August 1, 2007
Choquequirao-Machu Picchu Trek Day 4
Stats for the Day: 1200 meters up to 4100, then 500 back down to yet another valley.
This was to be the hardest day of our trek, but I was assured before leaving that we would be able to contract a donkey to carry our stuff from Mysal up to the pass. The situation turned out to be even better than I had expected. Since there was already a tour group at Mysal and they were going to the same place today as us, we could just throw our backpacks on the donkeys they were already using to save money, and they would even carry our stuff all the way to the next camp, rather than just to the pass.
We had about 1200 vertical meters to cover before hitting the Alta Quebrada pass. I was still tired from yesterday, but with no backpack to carry, walking was easy. The side of the canyon we were on didn't receive much direct sunlight, so it was a completely different environment than the other side. The forest was generally lush with lots of green plants, mushrooms, and bamboo stalks. We also passed a few abandoned mines during our walk that were exploited by both the Incas and the Spaniards.
Of course there was an amazing view from the top. We could see the entire Cordillera Vilcabamba, as well as the valleys that lay ahead of and behind us. We had lunch and attempted once again to converse with the tour group members without success. Other than one Italian guy who we got to talk a bit, nobody said a word to us, or even to each other. I don't know if they resented the fact that we were using their donkeys or if they were just asses, but they were the most antisocial bunch I had ever seen in South America. I think their guide should have kicked them to wake them up to the fact that they were in such an amazing place. Chantelle and I didn't feel like being ostracized anymore, so we started yet another long downhill climb before the others.
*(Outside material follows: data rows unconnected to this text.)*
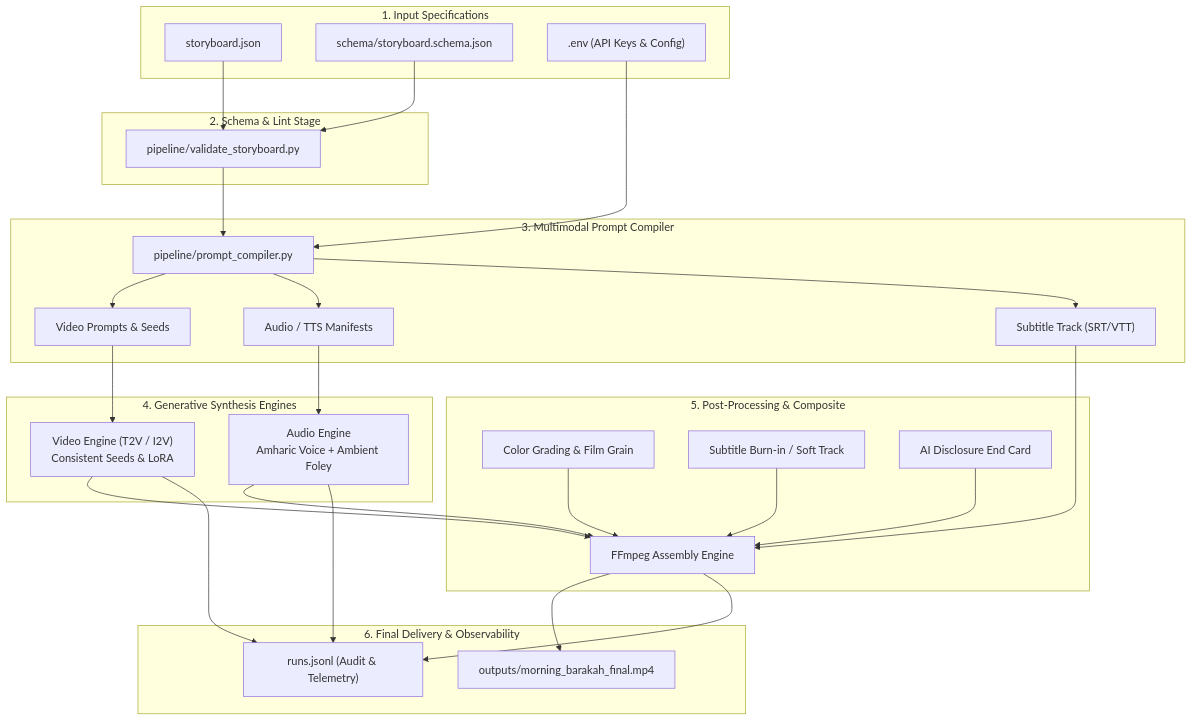
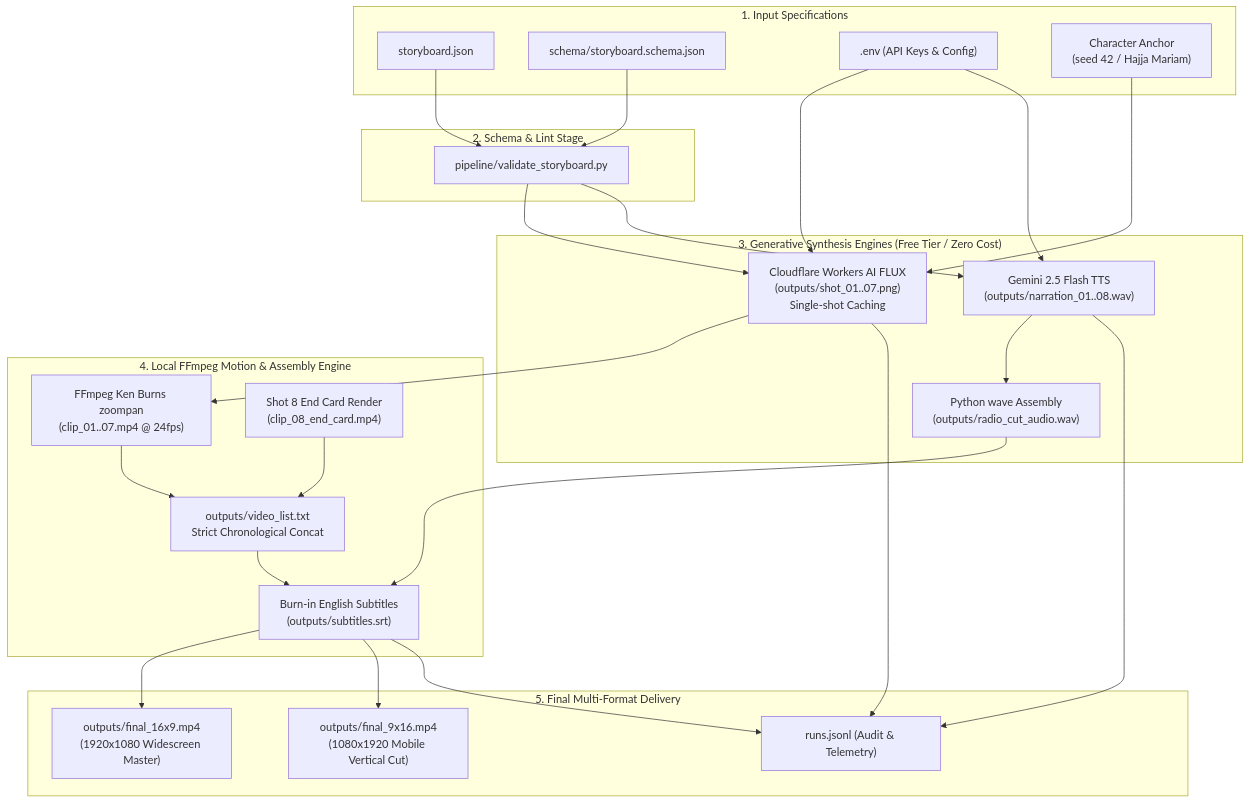
One commit to hawaebrahimhamid/heritage-short changed the diagram in ARCHITECTURE.md. Above: the diagram before and after it, drawn with Mermaid. The commit also changed other lines of this file and 6 other files, not shown here.

````diff
--- a/ARCHITECTURE.md
+++ b/ARCHITECTURE.md
@@ -7,47 +7,43 @@
 ```mermaid
 flowchart TD
     subgraph Inputs ["1. Input Specifications"]
         SB["storyboard.json"]
         SCH["schema/storyboard.schema.json"]
         ENV[".env (API Keys & Config)"]
+        ANCHOR["Character Anchor\n(seed 42 / Hajja Mariam)"]
     end
 
     subgraph Validation ["2. Schema & Lint Stage"]
         VAL["pipeline/validate_storyboard.py"]
     end
 
-    subgraph Compiler ["3. Multimodal Prompt Compiler"]
-        PC["pipeline/prompt_compiler.py"]
-        VP["Video Prompts & Seeds"]
-        AP["Audio / TTS Manifests"]
-        SP["Subtitle Track (SRT/VTT)"]
+    subgraph Generation ["3. Generative Synthesis Engines (Free Tier / Zero Cost)"]
+        FLUX["Cloudflare Workers AI FLUX\n(outputs/shot_01..07.png)\nSingle-shot Caching"]
+        TTS["Gemini 2.5 Flash TTS\n(outputs/narration_01..08.wav)"]
+        RADIO["Python wave Assembly\n(outputs/radio_cut_audio.wav)"]
     end
 
-    subgraph Generation ["4. Generative Synthesis Engines"]
-        VGEN["Video Engine (T2V / I2V)\nConsistent Seeds & LoRA"]
-        AGEN["Audio Engine\nAmharic Voice + Ambient Foley"]
+    subgraph Assembly ["4. Local FFmpeg Motion & Assembly Engine"]
+        ZP["FFmpeg Ken Burns zoompan\n(clip_01..07.mp4 @ 24fps)"]
+        EC["Shot 8 End Card Render\n(clip_08_end_card.mp4)"]
+        VLIST["outputs/video_list.txt\nStrict Chronological Concat"]
+        SUB["Burn-in English Subtitles\n(outputs/subtitles.srt)"]
     end
 
-    subgraph Assembly ["5. Post-Processing & Composite"]
-        FFMPEG["FFmpeg Assembly Engine"]
-        CC["Color Grading & Film Grain"]
-        SUB["Subtitle Burn-in / Soft Track"]
-        EC["AI Disclosure End Card"]
-    end
-
-    subgraph Outputs ["6. Final Delivery & Observability"]
-        OUT["outputs/morning_barakah_final.mp4"]
+    subgraph Outputs ["5. Final Multi-Format Delivery"]
+        OUT16["outputs/final_16x9.mp4\n(1920x1080 Widescreen Master)"]
+        OUT9["outputs/final_9x16.mp4\n(1080x1920 Mobile Vertical Cut)"]
         RUNS["runs.jsonl (Audit & Telemetry)"]
     end
 
     SB & SCH --> VAL
-    VAL --> PC
-    ENV --> PC
-    PC --> VP & AP & SP
-    VP --> VGEN
-    AP --> AGEN
-    VGEN & AGEN & SP --> FFMPEG
-    CC & SUB & EC --> FFMPEG
-    FFMPEG --> OUT
-    FFMPEG & VGEN & AGEN --> RUNS
+    VAL --> FLUX & TTS
+    ENV --> FLUX & TTS
+    ANCHOR --> FLUX
+    FLUX --> ZP
+    TTS --> RADIO
+    ZP & EC --> VLIST
+    VLIST & RADIO --> SUB
+    SUB --> OUT16 & OUT9
+    FLUX & TTS & SUB --> RUNS
 ```
````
It took a couple more hours to reach Yanama, our destination for the day. The town was very spread out, but nice and friendly. Kids came up to us to say hi, and didn't even ask for candy or money. We were able to buy a few supplies from a shop for about double the normal price, which was fair enough considering the nearest town with road access was two days' walking away. The tour group purchased a pig and watched as a lady slaughtered it and cleaned its guts for a tripe soup. Maybe that's where their $600 went. At any rate, we're going to walk further than the tour group tomorrow, but we'll still get to use their donkeys at the beginning of the day. It's a good thing we're not camping in the same spot because as them because I'm sick of them already.
The photo album for this entry is here.